Sunday, 15 November 2015

The Naughty Boy

 One of my biggest worries is that child 4 will become "the naughty child" you know the child other children talk about in hushed whispers, the child that classmates gleefully share stories about because he has been in trouble again, the child that doesn't get invited to birthday parties or play dates. I worry that I will be stopped as I walk into the playground because the teacher or SENco needs to speak to me. I worry that parents will stop speaking when I walk up to a group of them chattering away.

I have seen a child like that before and have watched as he becomes a self-fulfilling prophecy. He was a child that didn't sit still, that didn't cope with school boundaries. He became known as the naughty boy and other children wouldn't play with him so he became desperate to make them like him and when that didn't work he pretended that he didn't care - I honestly don't know which was worse but, either way he became ostracised and ended up moving schools.

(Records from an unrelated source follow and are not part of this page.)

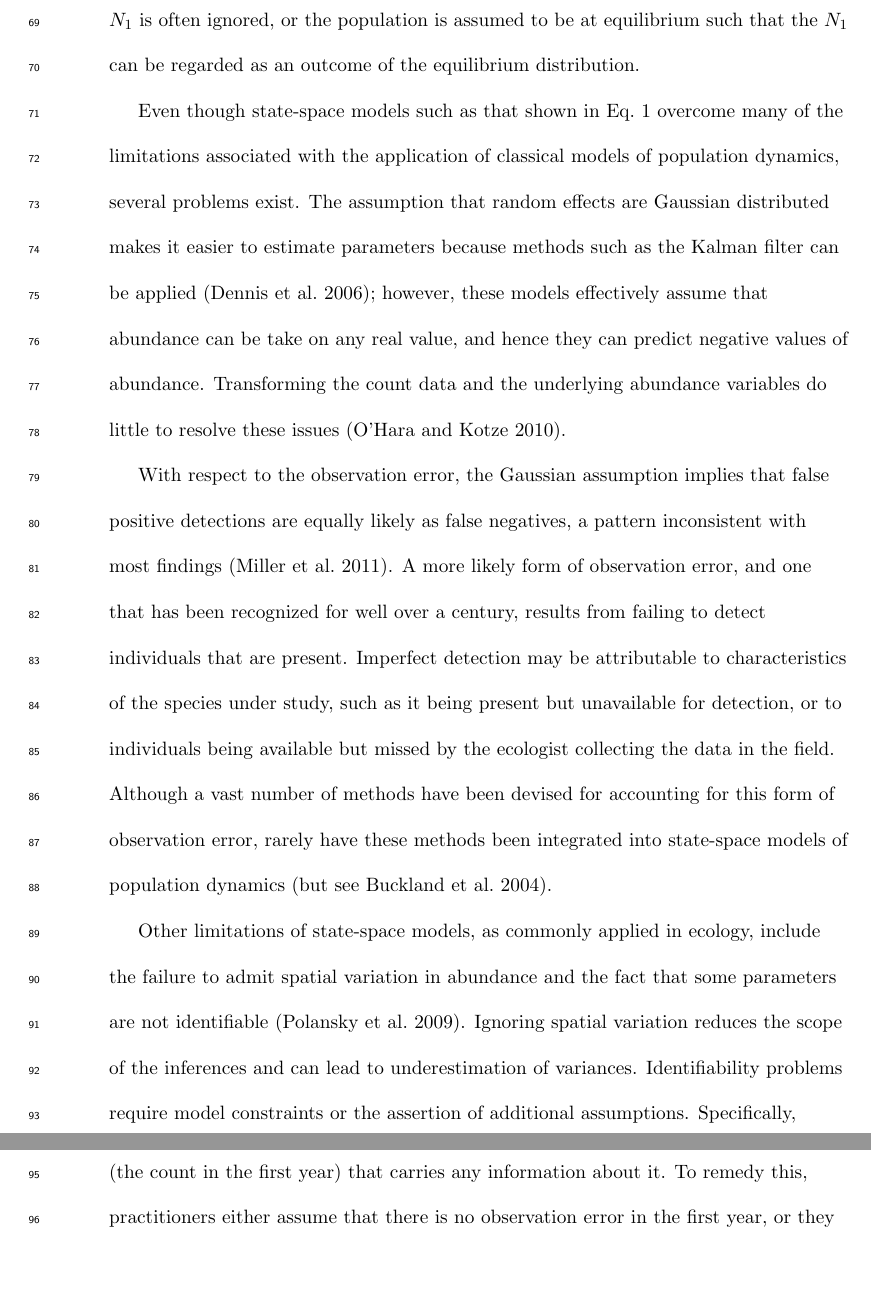
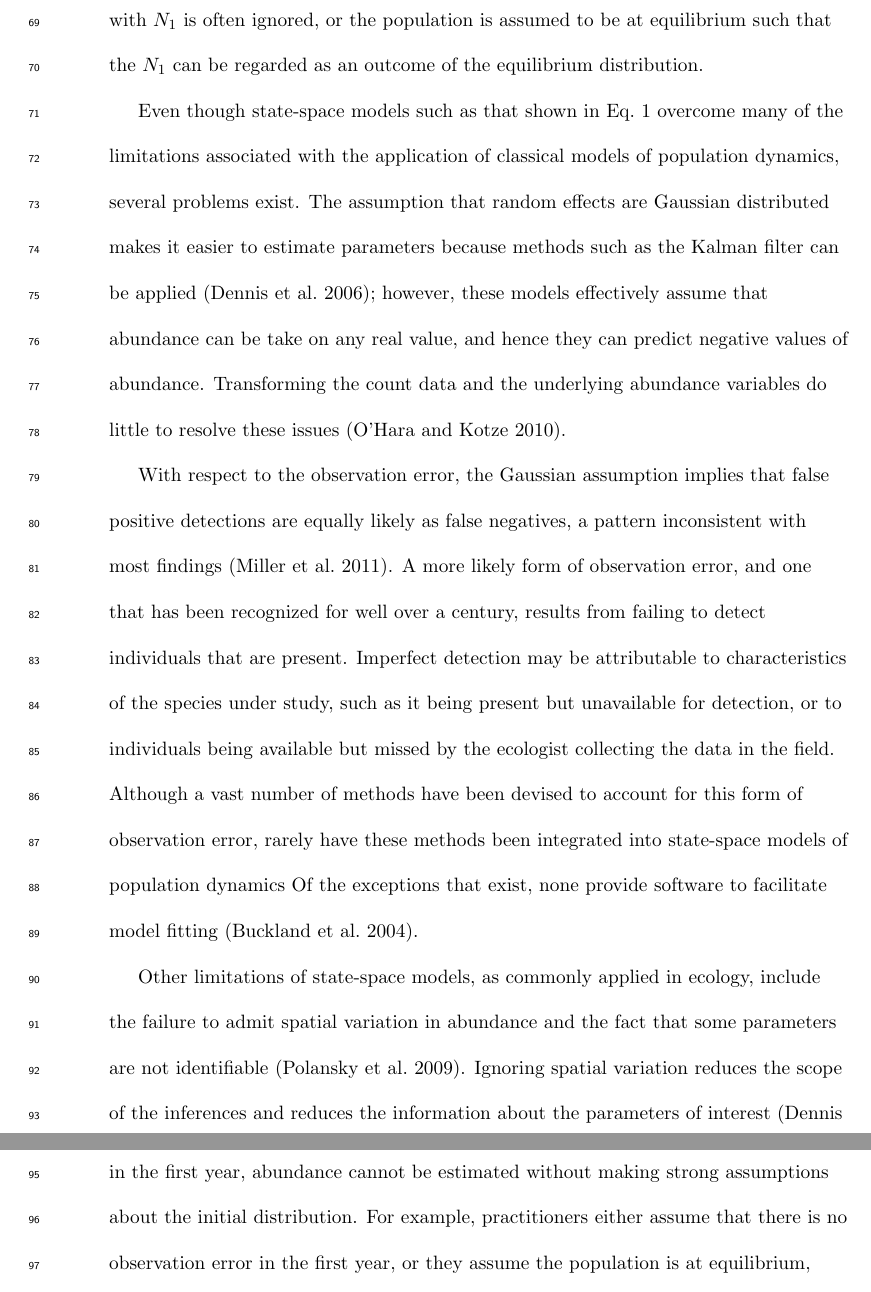
Before and after one commit to falafelbot/dm-ext, a LaTeX document (improved_state_space.tex): two parts of pages 4 and 5 of 32, joined at a grey line, cut so that both start at the same text, the shorter picture padded with empty space. Compiled offline with pdfLaTeX.

Commit message:
edits to intro and new bibitem

```diff
--- a/improved_state_space.tex
+++ b/improved_state_space.tex
@@ -179,23 +182,29 @@ over a century, results from failing to detect individuals that are
 present. Imperfect detection may be attributable to
 characteristics of the species under study, such as it being present but unavailable for detection,
 or to individuals being available but missed by the ecologist collecting the data in the field.
-Although a vast number of methods have been devised for accounting for
+Although a vast number of methods have been devised to account for %for accounting for
 this form of observation error, rarely have these methods been
-integrated into state-space models of population dynamics \citep[but
-see][]{buckland_etal:2004}.
+integrated into state-space models of population dynamics
+%\citep[but see][]{buckland_etal:2004}.
+Of the exceptions that exist, none provide software to facilitate model fitting
+\citep{buckland_etal:2004}.
 
 Other limitations of state-space models, as commonly applied in ecology,
 include the failure to admit spatial variation in abundance and
 the fact that some parameters are not identifiable
 \citep{polansky_etal:2009}.
 Ignoring spatial variation reduces the scope of the
-inferences and can lead to underestimation of variances.
-Identifiability problems require
-model constraints or the assertion of additional assumptions.
-Specifically, abundance in
-the first year cannot be estimated because there is only one data
-point (the count in the first year) that carries any information about
-it. To remedy this, practitioners either assume that there is no
+inferences and reduces the information about the parameters of interest \citep{dennis_etal:2010}.
+%% Identifiability problems require
+%% model constraints or the assertion of additional assumptions.
+%% Specifically,
+Even more problematic is the issue that without some form of replication in the first year,
+abundance cannot be estimated without making strong assumptions about
+the initial distribution.
+%% because there is only one data
+%% point (the count in the first year) that carries any information about
+%%it. To remedy this,
+For example, practitioners either assume that there is no
 observation error in the first year, or they assume the population is
 at equilibrium, which may defeat the purpose of many studies of
 population dynamics.
```
Also changed, not shown: improved_state_space.bib (+11 -0 lines), improved_state_space.pdf, improved_state_space.tex (17 more changed lines), 1 other file.
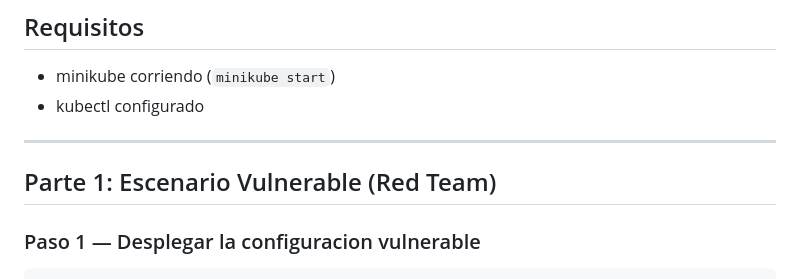
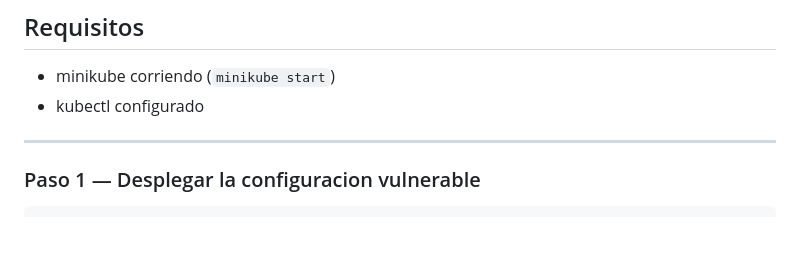
Before and after one commit to rego680/Workshop_Kubernetes_BCO_, a Markdown page: Unidad-4/lab1/README.md, the part around the change. GitHub-like rendering; blank space fills up the shorter version.

```diff
--- a/Unidad-4/lab1/README.md
+++ b/Unidad-4/lab1/README.md
@@ -21,8 +21,6 @@ API Server de Kubernetes.
 - kubectl configurado
 
 ---
-
-## Parte 1: Escenario Vulnerable (Red Team)
 
 ### Paso 1 — Desplegar la configuracion vulnerable
 
```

Until this week we were doing ok, but now I'm not so sure, child number 4 is over excited, over anxious, agressive yet clingy just different. Why, I wonder, his behaviour points to anxiety but I can't quite work out why. It could be that Christmas is on its way. They children have been writing their Christmas lists, this weekend we baked the Christmas cakes and I have started the shopping. Maybe he knows that something is coming and maybe he can't cope.

If we are doing something out of routine he keeps on and on and on and on until it's has happened. It could just be visiting Grandad after lunch but he will from the moment he knows ask when we are going and he will incessantly keep asking until it is time to go.  I suggested putting a timer on so that when it buzzes he knew that it was time to go but that resulted in a complete melt down.

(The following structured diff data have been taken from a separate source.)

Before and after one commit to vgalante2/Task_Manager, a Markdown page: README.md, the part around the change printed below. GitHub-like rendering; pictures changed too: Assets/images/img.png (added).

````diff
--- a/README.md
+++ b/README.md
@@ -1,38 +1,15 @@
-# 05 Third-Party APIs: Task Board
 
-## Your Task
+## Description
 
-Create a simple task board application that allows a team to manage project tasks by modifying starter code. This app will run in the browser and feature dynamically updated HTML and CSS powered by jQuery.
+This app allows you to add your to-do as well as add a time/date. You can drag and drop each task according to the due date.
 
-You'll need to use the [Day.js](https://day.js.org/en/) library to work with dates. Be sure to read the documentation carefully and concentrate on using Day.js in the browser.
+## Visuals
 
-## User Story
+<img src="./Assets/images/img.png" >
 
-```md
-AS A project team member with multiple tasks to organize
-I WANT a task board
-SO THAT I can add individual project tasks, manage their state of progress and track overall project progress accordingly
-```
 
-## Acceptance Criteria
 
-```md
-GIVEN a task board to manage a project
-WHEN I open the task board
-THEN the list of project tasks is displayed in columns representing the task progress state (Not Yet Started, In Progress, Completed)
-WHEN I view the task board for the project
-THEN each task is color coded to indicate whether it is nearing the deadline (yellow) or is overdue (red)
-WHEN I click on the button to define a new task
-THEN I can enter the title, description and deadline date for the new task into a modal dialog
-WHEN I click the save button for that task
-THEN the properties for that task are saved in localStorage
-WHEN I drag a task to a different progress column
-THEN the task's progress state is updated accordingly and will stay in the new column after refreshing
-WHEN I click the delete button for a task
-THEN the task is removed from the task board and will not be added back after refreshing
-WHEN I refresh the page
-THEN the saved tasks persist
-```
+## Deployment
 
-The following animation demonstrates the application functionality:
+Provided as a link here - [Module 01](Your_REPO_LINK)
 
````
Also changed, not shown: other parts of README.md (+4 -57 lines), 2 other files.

I have noticed that he is following his friends blindly, they are happy to set him up to get into trouble and he merrily follows their lead, not understanding that there are boundaries, a wonderful example of this was when one of his friends had taught him the phrase "f***ing awesome" our initial response was to just ignore it, but the two boys were having none of that and kept hunting me down just to shout it at me. So, I explained that it wasn't nice and that we don't say that in our house and the tone of their voices were not friendly. They both stopped and carried on their play until the play dough came out. Child 4 sat there saying it again, this time when I commented he looked me straight in the eye and said "I didn't say f***ing, I said bucking" after a stronger discussion and a banning of anything except awesome they boys didn't say it again. Interestingly child 4's friend knew what was happening and knew that he had over stepped a boundary, child 4 just didn't.  At a meeting discussing pupil premium money his pre school manager shared similar experiences, Fortunately the staff understood what was happening and are dealing with the child that instigates the behaviour as well as Child 4 for over-stepping the boundaries.

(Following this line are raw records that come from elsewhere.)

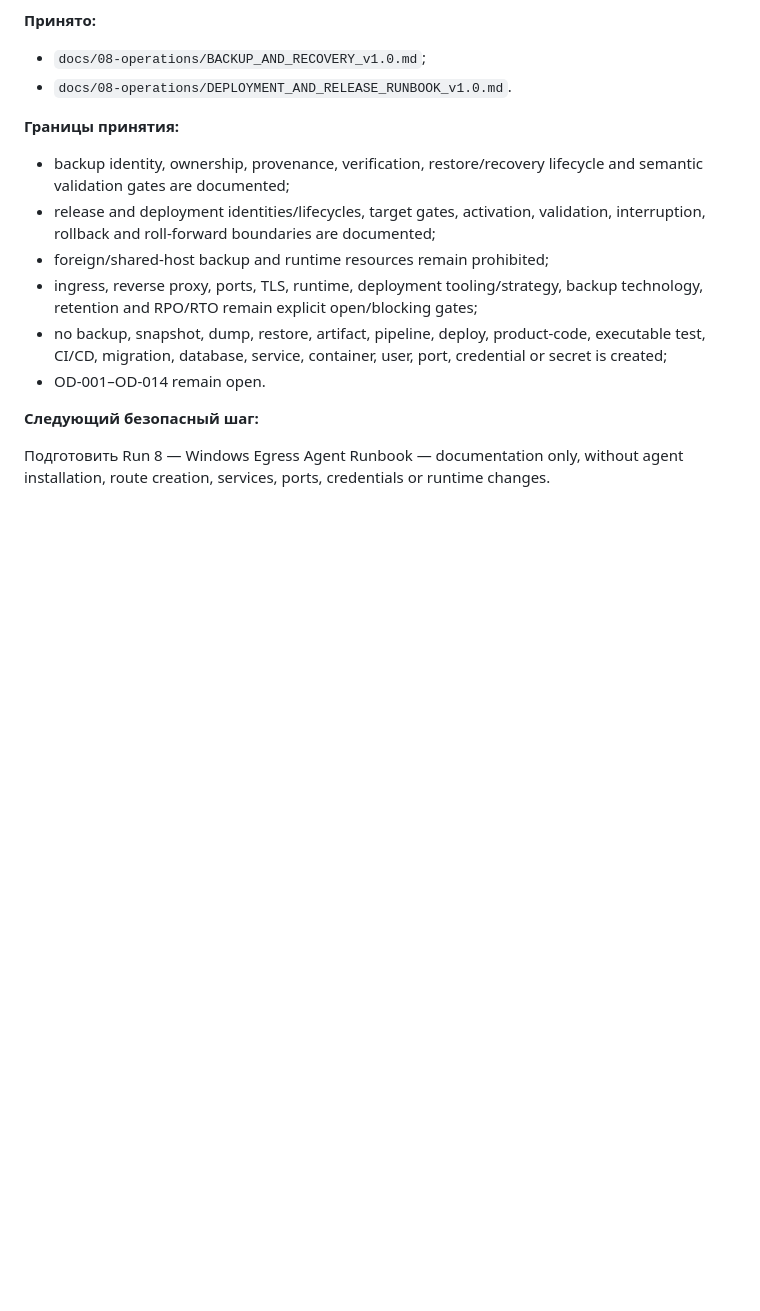
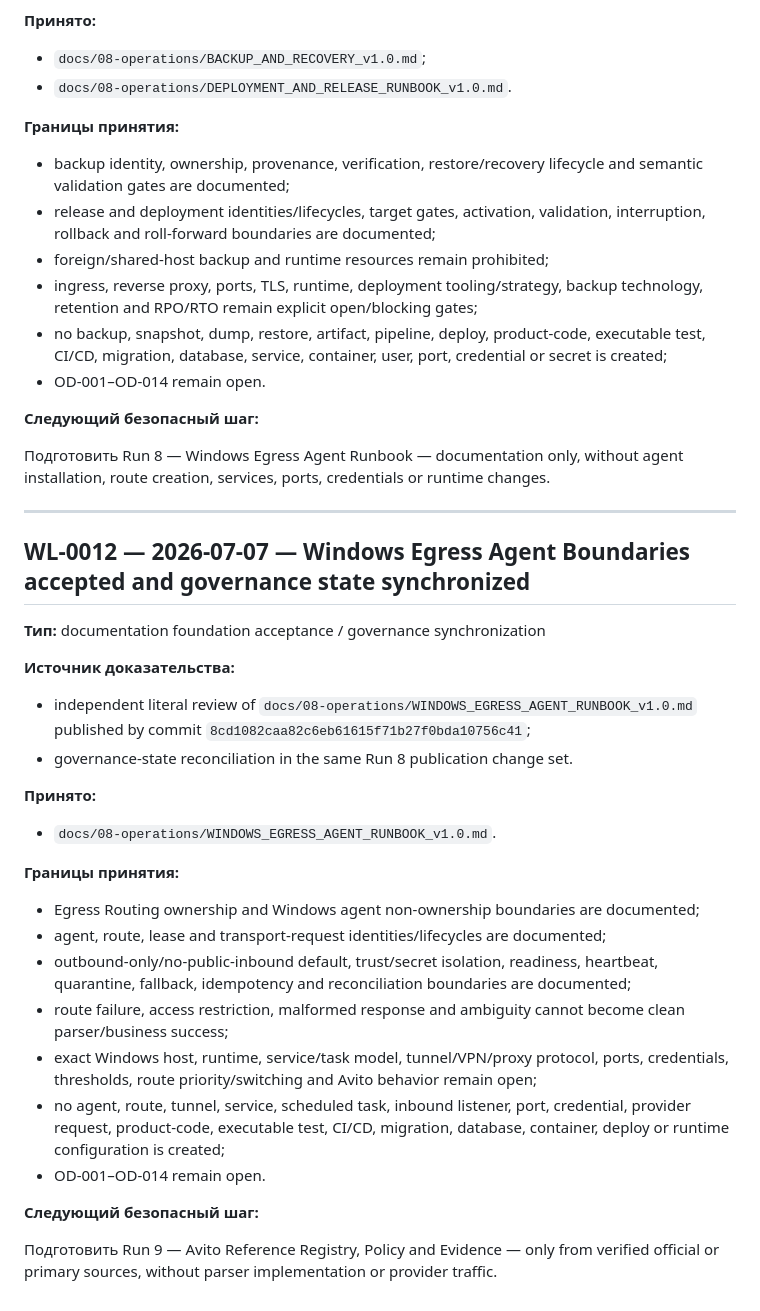
Before and after one commit to MaksimUnimax/AVITO_Mayak, a Markdown page: docs/00-governance/WORKLOG_APPEND_ONLY.md, the part around the change. Rendered like a GitHub page; blank space fills up the shorter version.

Commit message:
docs: accept Run 8 Windows egress boundaries

```diff
--- a/docs/00-governance/WORKLOG_APPEND_ONLY.md
+++ b/docs/00-governance/WORKLOG_APPEND_ONLY.md
@@ -288,3 +288,32 @@ ChatGPT decision: adopt independent remote repository supervision; keep code, in
 **Следующий безопасный шаг:**
 
 Подготовить Run 8 — Windows Egress Agent Runbook — documentation only, without agent installation, route creation, services, ports, credentials or runtime changes.
+
+---
+
+## WL-0012 — 2026-07-07 — Windows Egress Agent Boundaries accepted and governance state synchronized
+
+**Тип:** documentation foundation acceptance / governance synchronization
+
+**Источник доказательства:**
+
+- independent literal review of `docs/08-operations/WINDOWS_EGRESS_AGENT_RUNBOOK_v1.0.md` published by commit `8cd1082caa82c6eb61615f71b27f0bda10756c41`;
+- governance-state reconciliation in the same Run 8 publication change set.
+
+**Принято:**
+
+- `docs/08-operations/WINDOWS_EGRESS_AGENT_RUNBOOK_v1.0.md`.
+
+**Границы принятия:**
+
+- Egress Routing ownership and Windows agent non-ownership boundaries are documented;
+- agent, route, lease and transport-request identities/lifecycles are documented;
+- outbound-only/no-public-inbound default, trust/secret isolation, readiness, heartbeat, quarantine, fallback, idempotency and reconciliation boundaries are documented;
+- route failure, access restriction, malformed response and ambiguity cannot become clean parser/business success;
+- exact Windows host, runtime, service/task model, tunnel/VPN/proxy protocol, ports, credentials, thresholds, route priority/switching and Avito behavior remain open;
+- no agent, route, tunnel, service, scheduled task, inbound listener, port, credential, provider request, product-code, executable test, CI/CD, migration, database, container, deploy or runtime configuration is created;
+- OD-001–OD-014 remain open.
+
+**Следующий безопасный шаг:**
+
+Подготовить Run 9 — Avito Reference Registry, Policy and Evidence — only from verified official or primary sources, without parser implementation or provider traffic.
```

And so again we are rethinking old strategies and hunting out new ones. A visual week showing the activities with a picture of child 4 that can be moved from day to day to teach him about time and provide security. A much more watchful eye on what he is doing, with quick, efficient boundaries put into place to help him recognise that he is overstepping the line. Closer communication with pre school staff to ensure he doesn't become " the naughty boy." And where possible quiet times, calmer evenings and a stop on Christmas excitement until December. Where possible is the operative word as we are busy every weekend until the new year.

Wish me luck..........